** Opening EXCERPTED DATA block **
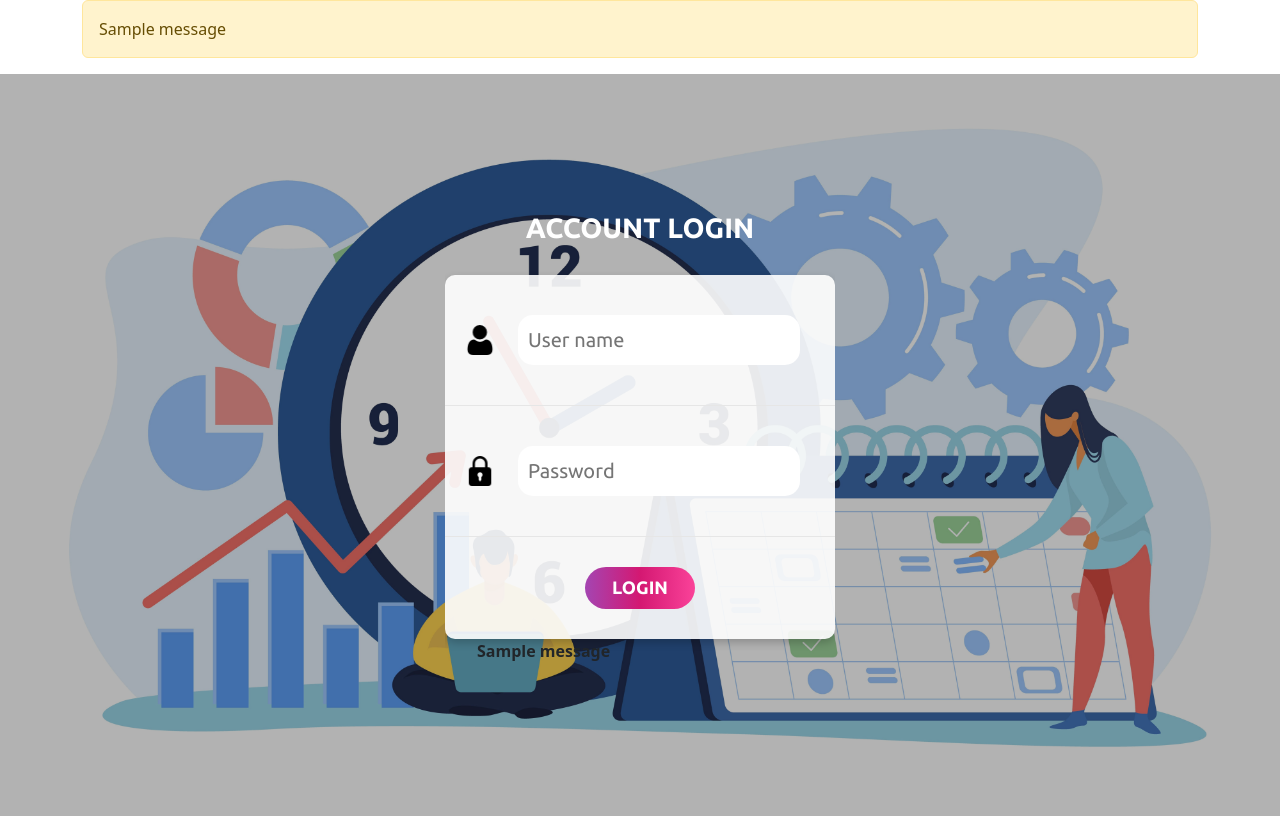
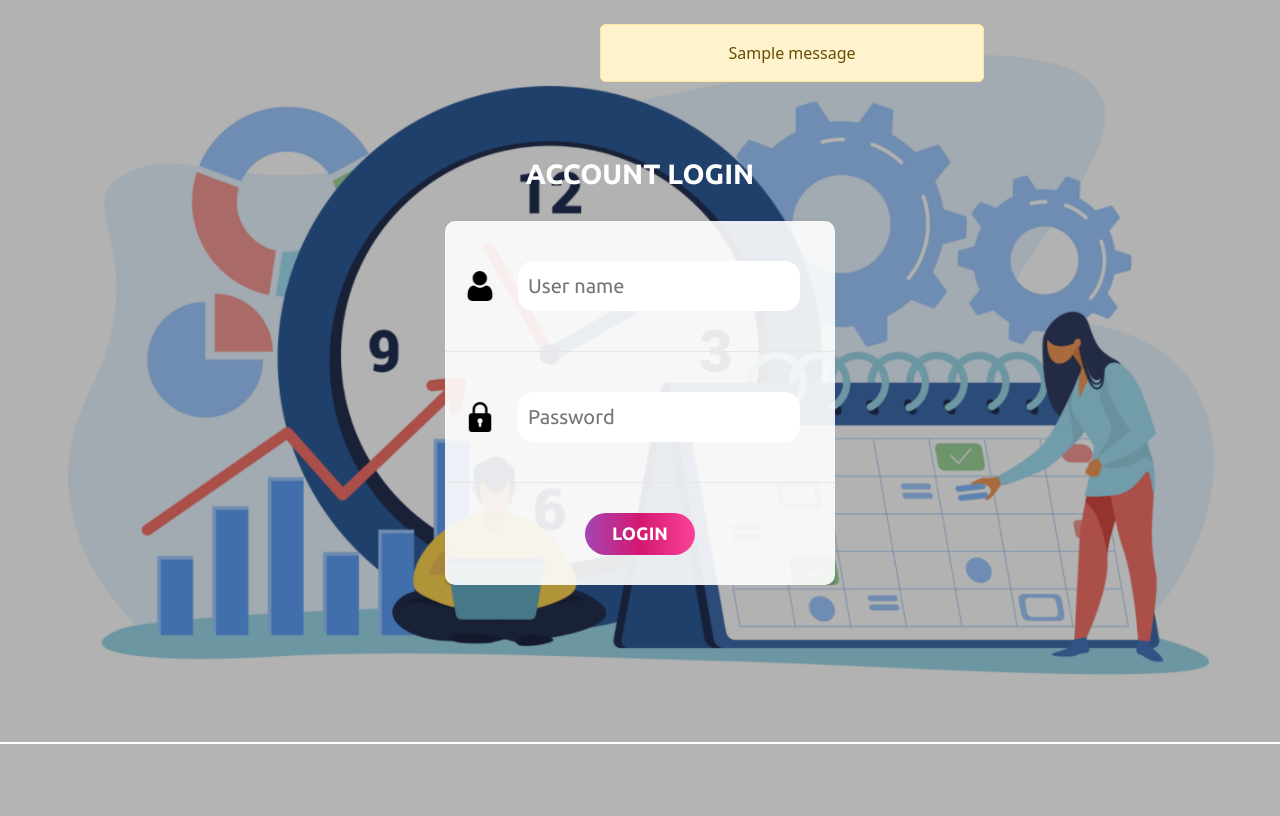
Before and after one commit to medss19/flask-todo, a Flask app: page /login in a window 1280 px wide. Shown: the part 56-872 px from the top of the page. After the commit the page ends 800 px from the top, so only its background shows below. Run offline with Flask 3, Linux system fonts and the light colour scheme; one stand-in notice (Sample message) is shown.

Commit message:
fixed bugs, made flashes appear inside the screen

```diff
--- a/static/css/login.css
+++ b/static/css/login.css
@@ -4,7 +4,7 @@
 }
 
 .container-login {
-    background-image: url('../images/login.jpg');
+    background-image: url('../images/login.png');
     background-size: contain;
     background-position: center;
     background-repeat: no-repeat;
@@ -115,3 +115,16 @@
     z-index: 1;
     transition: background-color 0.4s;
 }
+
+.flash-message {
+    top: 80px; /* Position at the very top */
+    display: flex;
+    align-items: center;
+    justify-content: center;
+    z-index: 1050; /* Make sure it's above other elements */
+    width: 30%; /* Make it full width */
+    left: 400px; /* Position it to the left edge */
+    margin-left: 200px;
+    right: 0; /* Position it to the right edge */
+    position: fixed; /* Fix it at the top of the screen */
+}
--- a/templates/base.html
+++ b/templates/base.html
@@ -73,7 +73,7 @@
     <div class="container">
         {% with messages = get_flashed_messages() %}
             {% if messages %}
-                <div class="alert alert-warning" role="alert">
+                <div class="alert alert-warning fixed-top flash-message" role="alert">
                     {{ messages[0] }}
                 </div>
             {% endif %}
--- a/templates/login.html
+++ b/templates/login.html
@@ -23,7 +23,7 @@
                 <button type="submit" class="login-btn btn-primary">Login</button>
             </div>
         </form>
-        {% with messages = get_flashed_messages(with_categories=true) %}
+        <!-- {% with messages = get_flashed_messages(with_categories=true) %}
             {% if messages %}
                 <ul class="flashes">
                     {% for category, message in messages %}
@@ -31,7 +31,16 @@
                     {% endfor %}
                 </ul>
             {% endif %}
-        {% endwith %}
+        {% endwith %} -->
+        <div class="container">
+            {% with messages = get_flashed_messages() %}
+                {% if messages %}
+                    <div class="alert alert-warning fixed-top flash-message" role="alert">
+                        {{ messages[0] }}
+                    </div>
+                {% endif %}
+            {% endwith %}
+        </div>
     </div>
 </div>
 <link rel="stylesheet" href="{{ url_for('static', filename='css/login.css') }}">
--- a/templates/register.html
+++ b/templates/register.html
@@ -29,7 +29,7 @@
                 <div class="mb-3">
                     <button type="submit" class="btn btn-primary form-submit">Register</button>
                 </div>
-                <a href="#" class="signup-image-link">I am already member</a>
+                <a href="#" class="signup-image-link">Already a member?</a>
             </form>
         </div>
         <div class="signup-img">
```
Also changed, not shown: static/css/register.css (+14 -1 lines), static/css/style.css (line endings or trailing spaces), static/images/login.jpg (deleted), static/images/login.png (added).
** Closing EXCERPTED DATA block **
■ YOUR INSTRUCTIONS ■
Go through the records. Copy each line where "messages" appears.

■ EXERCISE RESPONSE ■
         {% with messages = get_flashed_messages() %}
             {% if messages %}
                     {{ messages[0] }}
-        {% with messages = get_flashed_messages(with_categories=true) %}
+        <!-- {% with messages = get_flashed_messages(with_categories=true) %}
             {% if messages %}
                     {% for category, message in messages %}
+            {% with messages = get_flashed_messages() %}
+                {% if messages %}
+                        {{ messages[0] }}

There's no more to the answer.